Sunday, June 12, 2016
WIAAP has taken a strong stance of support for emergency supplemental spending for the prevention of the spread of the Zika virus.
In a letter to federal legislators, WIAAP urged swift action to pass the strongest possible emergency funding, and not at the expense of funding for other high priority public health programs.
The Zika virus has been confirmed by the Centers for Disease Control and Prevention (CDC) to cause microcephaly, a serious birth defect of the brain, in babies of mothers who contracted the virus while pregnant. Infants with microcephaly are born with small heads, which often means the brain is small and underdeveloped. This birth defect has been linked to seizures, developmental delays and intellectual disabilities, as well as other lifelong health consequences.
Thousands of infants have been born in South and Central America over the past year with microcephaly caused by the Zika virus, and just last week a baby was born in New Jersey to a mother who had travelled to Central America. The CDC is monitoring 195 pregnant women in the United States and 146 pregnant women in the U.S. territories with laboratory evidence of possible Zika virus infection. Thus far, all cases in the United States have come from Americans travelling or through sexual transmission from someone who has travelled to a Zika-endemic country. The summer and mosquito season threatens local transmission of the virus, placing more pregnant women at risk of acquiring Zika and passing it on to their babies.
It has been four months since President Barack Obama first requested emergency spending from Congress to help combat the spread of the Zika virus. A robust emergency spending package can help educate the public about how to protect themselves from Zika, expand vector and mosquito control to reduce the mosquito population, and accelerate research to speed up Zika vaccine development, as well as to learn better how the virus works. Supplemental funding will assist the CDC and USAID in efforts to contain the Zika virus and ensure that there are resources for surveillance, vector control and services for affected pregnant women and children.
Taking action now may slow dramatically the spread of Zika, giving scientists time to develop and test a vaccine. Without action, we risk allowing permanent birth defects to affect our nation’s newborns. In addition to the human toll on children and families, the CDC estimates that the average lifetime cost of caring for each child born with microcephaly could exceed $10 million per child. For hard-hit communities, an epidemic of severe birth defects could quickly overwhelm health care and social services systems, and put extreme pressure on educational and other institutions.

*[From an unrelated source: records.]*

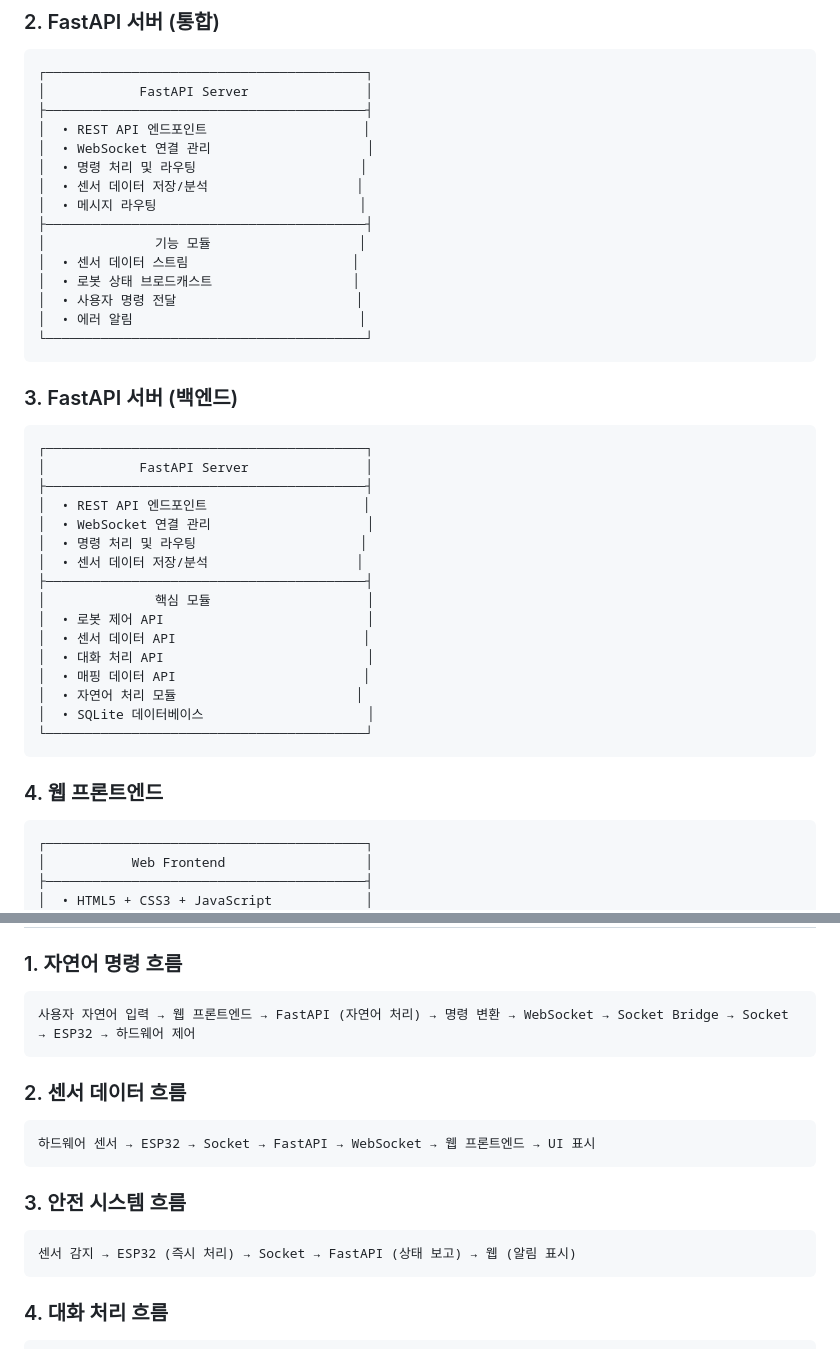
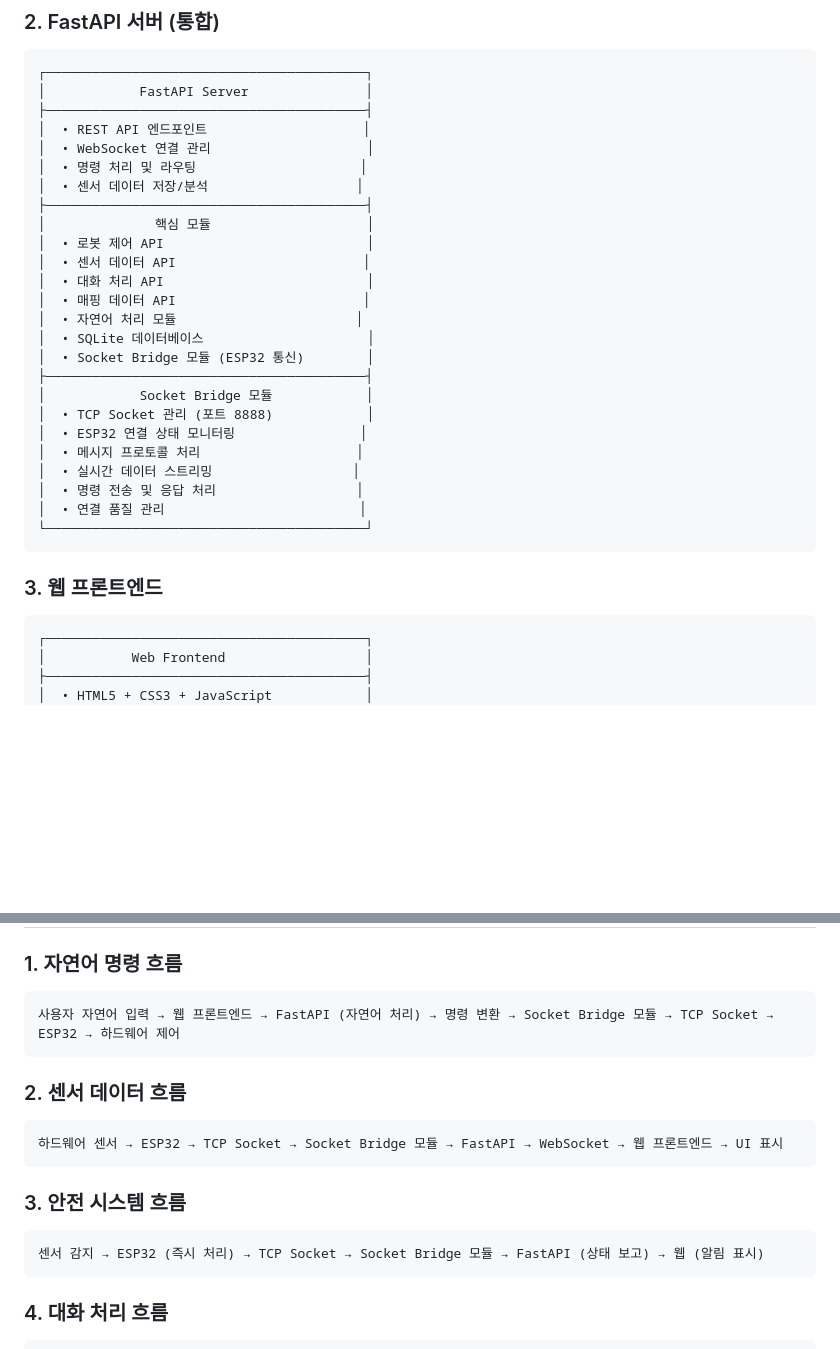
Before and after one commit to kuyeon/deks1.0, a Markdown page: ARCHITECTURE.md, 2 parts joined by grey strips. GitHub-like rendering; blank space fills up the shorter version.

Commit message:
refactor: Consolidate FastAPI server sections and add detailed Socket Bridge module
- Merge duplicate FastAPI server sections into unified architecture
- Add comprehensive Socket Bridge module details within FastAPI server
- Update data flow diagrams to reflect integrated Socket Bridge communication
- Include detailed Socket Bridge functionality:
  * TCP Socket management (port 8888)
  * ESP32 connection monitoring
  * Message protocol handling
  * Real-time data streaming
  * Command transmission and response processing
  * Connection quality management
- Update natural language command flow with Socket Bridge module
- Update sensor data flow with integrated Socket Bridge
- Update safety system flow with Socket Bridge communication

This completes the unified architecture documentation with detailed Socket Bridge integration.

````diff
--- a/ARCHITECTURE.md
+++ b/ARCHITECTURE.md
@@ -73,25 +73,6 @@
 │  • WebSocket 연결 관리                    │
 │  • 명령 처리 및 라우팅                     │
 │  • 센서 데이터 저장/분석                   │
-│  • 메시지 라우팅                          │
-├─────────────────────────────────────────┤
-│              기능 모듈                   │
-│  • 센서 데이터 스트림                     │
-│  • 로봇 상태 브로드캐스트                  │
-│  • 사용자 명령 전달                       │
-│  • 에러 알림                             │
-└─────────────────────────────────────────┘
-```
-
-### 3. FastAPI 서버 (백엔드)
-```
-┌─────────────────────────────────────────┐
-│            FastAPI Server               │
-├─────────────────────────────────────────┤
-│  • REST API 엔드포인트                    │
-│  • WebSocket 연결 관리                    │
-│  • 명령 처리 및 라우팅                     │
-│  • 센서 데이터 저장/분석                   │
 ├─────────────────────────────────────────┤
 │              핵심 모듈                    │
 │  • 로봇 제어 API                          │
@@ -100,10 +81,19 @@
 │  • 매핑 데이터 API                        │
 │  • 자연어 처리 모듈                       │
 │  • SQLite 데이터베이스                     │
+│  • Socket Bridge 모듈 (ESP32 통신)        │
+├─────────────────────────────────────────┤
+│            Socket Bridge 모듈            │
+│  • TCP Socket 관리 (포트 8888)            │
+│  • ESP32 연결 상태 모니터링                │
+│  • 메시지 프로토콜 처리                    │
+│  • 실시간 데이터 스트리밍                  │
+│  • 명령 전송 및 응답 처리                  │
+│  • 연결 품질 관리                         │
 └─────────────────────────────────────────┘
 ```
 
-### 4. 웹 프론트엔드
+### 3. 웹 프론트엔드
 ```
 ┌─────────────────────────────────────────┐
 │           Web Frontend                  │
@@ -127,17 +117,17 @@
 
 ### 1. 자연어 명령 흐름
 ```
-사용자 자연어 입력 → 웹 프론트엔드 → FastAPI (자연어 처리) → 명령 변환 → WebSocket → Socket Bridge → Socket → ESP32 → 하드웨어 제어
+사용자 자연어 입력 → 웹 프론트엔드 → FastAPI (자연어 처리) → 명령 변환 → Socket Bridge 모듈 → TCP Socket → ESP32 → 하드웨어 제어
 ```
 
 ### 2. 센서 데이터 흐름
 ```
-하드웨어 센서 → ESP32 → Socket → FastAPI → WebSocket → 웹 프론트엔드 → UI 표시
+하드웨어 센서 → ESP32 → TCP Socket → Socket Bridge 모듈 → FastAPI → WebSocket → 웹 프론트엔드 → UI 표시
 ```
 
 ### 3. 안전 시스템 흐름
 ```
-센서 감지 → ESP32 (즉시 처리) → Socket → FastAPI (상태 보고) → 웹 (알림 표시)
+센서 감지 → ESP32 (즉시 처리) → TCP Socket → Socket Bridge 모듈 → FastAPI (상태 보고) → 웹 (알림 표시)
 ```
 
 ### 4. 대화 처리 흐름
````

Ensuring children and families are safe from the Zika virus is a critical way to protect their health. There is only a brief window of opportunity to hold back the virus and avert a wave of preventable birth defects.